▸ **RECORDED DATA**
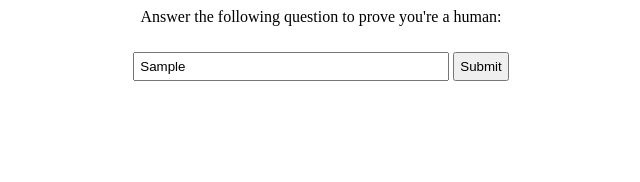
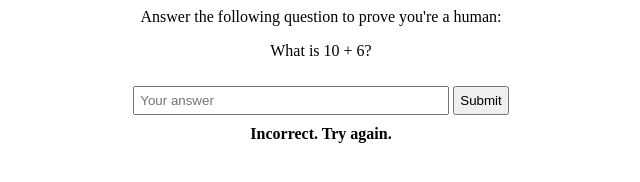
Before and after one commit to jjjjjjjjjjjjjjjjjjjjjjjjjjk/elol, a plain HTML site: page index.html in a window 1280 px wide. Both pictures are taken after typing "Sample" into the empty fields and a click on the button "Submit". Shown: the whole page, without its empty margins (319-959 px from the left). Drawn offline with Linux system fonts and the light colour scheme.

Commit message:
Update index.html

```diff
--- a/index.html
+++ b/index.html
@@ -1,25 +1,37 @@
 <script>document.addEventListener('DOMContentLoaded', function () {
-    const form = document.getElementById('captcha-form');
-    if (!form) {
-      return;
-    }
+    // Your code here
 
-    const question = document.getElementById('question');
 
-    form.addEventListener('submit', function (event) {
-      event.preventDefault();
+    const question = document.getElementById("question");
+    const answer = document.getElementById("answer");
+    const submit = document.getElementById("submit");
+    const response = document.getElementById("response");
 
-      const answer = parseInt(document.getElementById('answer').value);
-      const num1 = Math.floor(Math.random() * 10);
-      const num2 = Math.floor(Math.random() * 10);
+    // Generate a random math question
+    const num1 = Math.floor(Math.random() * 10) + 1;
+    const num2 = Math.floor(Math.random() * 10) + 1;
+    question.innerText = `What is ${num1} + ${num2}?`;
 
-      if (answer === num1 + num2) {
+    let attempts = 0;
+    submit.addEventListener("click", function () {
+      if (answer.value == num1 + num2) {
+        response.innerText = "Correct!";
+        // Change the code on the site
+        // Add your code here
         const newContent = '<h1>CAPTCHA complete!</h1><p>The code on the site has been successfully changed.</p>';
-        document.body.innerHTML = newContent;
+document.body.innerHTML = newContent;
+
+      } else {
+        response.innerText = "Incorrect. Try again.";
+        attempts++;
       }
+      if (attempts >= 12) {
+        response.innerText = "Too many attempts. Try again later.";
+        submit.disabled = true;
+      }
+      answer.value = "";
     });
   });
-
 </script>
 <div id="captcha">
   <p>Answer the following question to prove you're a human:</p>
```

▸ **THE PROBLEM**
I need every line of the material that includes "innerHTML", so please copy them out.

▸ **ANSWER FOR THIS EXERCISE**
-        document.body.innerHTML = newContent;
+document.body.innerHTML = newContent;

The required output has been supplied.